#### Task goal:
Within the data below, copy each line where the string "type" is found.

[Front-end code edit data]
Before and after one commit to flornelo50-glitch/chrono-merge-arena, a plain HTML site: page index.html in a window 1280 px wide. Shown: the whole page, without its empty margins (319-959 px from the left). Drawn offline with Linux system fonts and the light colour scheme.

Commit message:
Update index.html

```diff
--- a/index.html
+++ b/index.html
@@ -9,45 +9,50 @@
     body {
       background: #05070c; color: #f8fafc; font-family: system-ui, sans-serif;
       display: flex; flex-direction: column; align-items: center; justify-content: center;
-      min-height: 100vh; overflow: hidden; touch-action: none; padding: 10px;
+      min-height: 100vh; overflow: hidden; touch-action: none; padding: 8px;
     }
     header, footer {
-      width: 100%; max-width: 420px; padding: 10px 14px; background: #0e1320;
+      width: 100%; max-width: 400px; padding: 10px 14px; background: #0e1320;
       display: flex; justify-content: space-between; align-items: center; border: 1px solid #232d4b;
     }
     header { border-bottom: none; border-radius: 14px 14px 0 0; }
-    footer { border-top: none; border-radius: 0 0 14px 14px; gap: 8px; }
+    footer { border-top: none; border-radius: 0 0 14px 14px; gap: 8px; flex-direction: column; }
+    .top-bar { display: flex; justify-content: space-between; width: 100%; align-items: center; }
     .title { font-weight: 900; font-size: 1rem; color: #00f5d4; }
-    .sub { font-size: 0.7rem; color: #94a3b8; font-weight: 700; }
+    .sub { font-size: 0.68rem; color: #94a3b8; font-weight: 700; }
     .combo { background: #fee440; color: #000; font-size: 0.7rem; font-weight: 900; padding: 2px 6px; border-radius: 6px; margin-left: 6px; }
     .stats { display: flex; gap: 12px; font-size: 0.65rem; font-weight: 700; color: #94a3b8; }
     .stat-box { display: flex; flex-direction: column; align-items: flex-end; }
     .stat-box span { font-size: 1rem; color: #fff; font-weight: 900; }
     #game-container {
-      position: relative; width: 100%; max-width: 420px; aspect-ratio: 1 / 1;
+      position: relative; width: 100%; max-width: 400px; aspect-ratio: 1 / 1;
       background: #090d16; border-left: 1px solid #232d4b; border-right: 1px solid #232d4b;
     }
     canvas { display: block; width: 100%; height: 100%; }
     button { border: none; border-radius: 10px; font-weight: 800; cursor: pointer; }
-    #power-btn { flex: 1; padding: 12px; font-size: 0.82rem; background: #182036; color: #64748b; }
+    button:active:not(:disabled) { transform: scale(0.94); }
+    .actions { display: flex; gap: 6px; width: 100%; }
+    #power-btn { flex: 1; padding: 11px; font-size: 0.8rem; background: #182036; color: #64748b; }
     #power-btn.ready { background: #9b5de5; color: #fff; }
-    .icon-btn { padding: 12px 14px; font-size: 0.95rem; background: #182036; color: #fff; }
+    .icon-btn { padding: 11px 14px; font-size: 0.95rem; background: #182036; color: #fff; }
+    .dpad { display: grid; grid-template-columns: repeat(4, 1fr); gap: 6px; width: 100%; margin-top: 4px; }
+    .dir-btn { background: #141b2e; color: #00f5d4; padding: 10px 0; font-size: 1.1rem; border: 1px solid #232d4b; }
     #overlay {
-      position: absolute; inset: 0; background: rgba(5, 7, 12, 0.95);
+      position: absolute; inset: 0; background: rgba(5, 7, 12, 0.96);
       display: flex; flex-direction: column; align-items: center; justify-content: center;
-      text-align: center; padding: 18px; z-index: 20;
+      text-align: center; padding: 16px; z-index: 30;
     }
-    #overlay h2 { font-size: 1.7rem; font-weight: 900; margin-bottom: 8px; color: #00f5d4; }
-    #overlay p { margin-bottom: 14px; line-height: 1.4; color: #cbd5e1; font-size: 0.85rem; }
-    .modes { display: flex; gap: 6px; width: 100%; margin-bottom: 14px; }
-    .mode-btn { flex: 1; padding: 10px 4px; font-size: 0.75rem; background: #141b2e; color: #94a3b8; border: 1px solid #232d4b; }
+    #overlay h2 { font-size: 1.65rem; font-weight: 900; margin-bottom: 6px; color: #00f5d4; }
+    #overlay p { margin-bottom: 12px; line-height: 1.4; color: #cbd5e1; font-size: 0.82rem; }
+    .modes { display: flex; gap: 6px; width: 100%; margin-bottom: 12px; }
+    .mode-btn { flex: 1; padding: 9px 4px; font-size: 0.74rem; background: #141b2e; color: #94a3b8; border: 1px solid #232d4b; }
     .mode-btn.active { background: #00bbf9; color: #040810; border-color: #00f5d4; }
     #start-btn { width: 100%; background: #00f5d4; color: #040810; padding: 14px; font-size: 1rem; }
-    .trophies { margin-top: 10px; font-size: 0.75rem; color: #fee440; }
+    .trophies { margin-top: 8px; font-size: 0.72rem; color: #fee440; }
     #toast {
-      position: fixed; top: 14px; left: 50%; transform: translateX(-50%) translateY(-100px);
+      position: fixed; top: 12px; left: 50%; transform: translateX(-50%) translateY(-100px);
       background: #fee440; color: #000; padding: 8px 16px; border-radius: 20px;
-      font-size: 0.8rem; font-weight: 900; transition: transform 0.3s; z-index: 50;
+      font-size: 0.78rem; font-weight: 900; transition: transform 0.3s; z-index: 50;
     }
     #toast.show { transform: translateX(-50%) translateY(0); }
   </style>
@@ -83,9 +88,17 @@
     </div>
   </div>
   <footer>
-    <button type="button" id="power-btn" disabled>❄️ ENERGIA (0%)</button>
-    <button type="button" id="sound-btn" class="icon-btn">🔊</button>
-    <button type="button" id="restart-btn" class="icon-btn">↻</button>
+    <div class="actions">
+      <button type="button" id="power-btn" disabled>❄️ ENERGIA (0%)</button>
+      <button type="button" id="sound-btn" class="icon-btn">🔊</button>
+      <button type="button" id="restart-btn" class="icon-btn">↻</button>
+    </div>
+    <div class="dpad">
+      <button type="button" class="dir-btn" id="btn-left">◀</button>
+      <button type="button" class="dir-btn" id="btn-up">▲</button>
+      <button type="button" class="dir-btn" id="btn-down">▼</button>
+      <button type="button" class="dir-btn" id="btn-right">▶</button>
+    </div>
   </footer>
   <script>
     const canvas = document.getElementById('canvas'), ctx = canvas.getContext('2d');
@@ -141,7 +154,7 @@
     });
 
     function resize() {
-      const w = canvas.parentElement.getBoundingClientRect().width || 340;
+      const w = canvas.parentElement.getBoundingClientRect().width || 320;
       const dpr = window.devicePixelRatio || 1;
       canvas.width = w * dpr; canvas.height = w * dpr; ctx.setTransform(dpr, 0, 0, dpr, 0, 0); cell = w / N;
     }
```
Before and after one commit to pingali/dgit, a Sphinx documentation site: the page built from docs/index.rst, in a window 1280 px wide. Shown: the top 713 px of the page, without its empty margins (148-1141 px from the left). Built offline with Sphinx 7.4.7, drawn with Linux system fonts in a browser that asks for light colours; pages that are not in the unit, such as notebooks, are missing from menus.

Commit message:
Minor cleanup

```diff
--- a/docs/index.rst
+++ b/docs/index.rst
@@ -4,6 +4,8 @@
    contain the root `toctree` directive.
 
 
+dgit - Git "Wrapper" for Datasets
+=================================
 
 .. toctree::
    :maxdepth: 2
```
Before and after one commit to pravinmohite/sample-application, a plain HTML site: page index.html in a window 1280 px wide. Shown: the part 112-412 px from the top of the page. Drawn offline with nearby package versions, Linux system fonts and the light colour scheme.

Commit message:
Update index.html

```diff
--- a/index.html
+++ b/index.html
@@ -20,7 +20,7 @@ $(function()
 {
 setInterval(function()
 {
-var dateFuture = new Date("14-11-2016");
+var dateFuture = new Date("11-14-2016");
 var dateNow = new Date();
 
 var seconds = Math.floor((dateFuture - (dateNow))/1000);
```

#### Expected answer:
-    <button type="button" id="power-btn" disabled>❄️ ENERGIA (0%)</button>
-    <button type="button" id="sound-btn" class="icon-btn">🔊</button>
-    <button type="button" id="restart-btn" class="icon-btn">↻</button>
+      <button type="button" id="power-btn" disabled>❄️ ENERGIA (0%)</button>
+      <button type="button" id="sound-btn" class="icon-btn">🔊</button>
+      <button type="button" id="restart-btn" class="icon-btn">↻</button>
+      <button type="button" class="dir-btn" id="btn-left">◀</button>
+      <button type="button" class="dir-btn" id="btn-up">▲</button>
+      <button type="button" class="dir-btn" id="btn-down">▼</button>
+      <button type="button" class="dir-btn" id="btn-right">▶</button>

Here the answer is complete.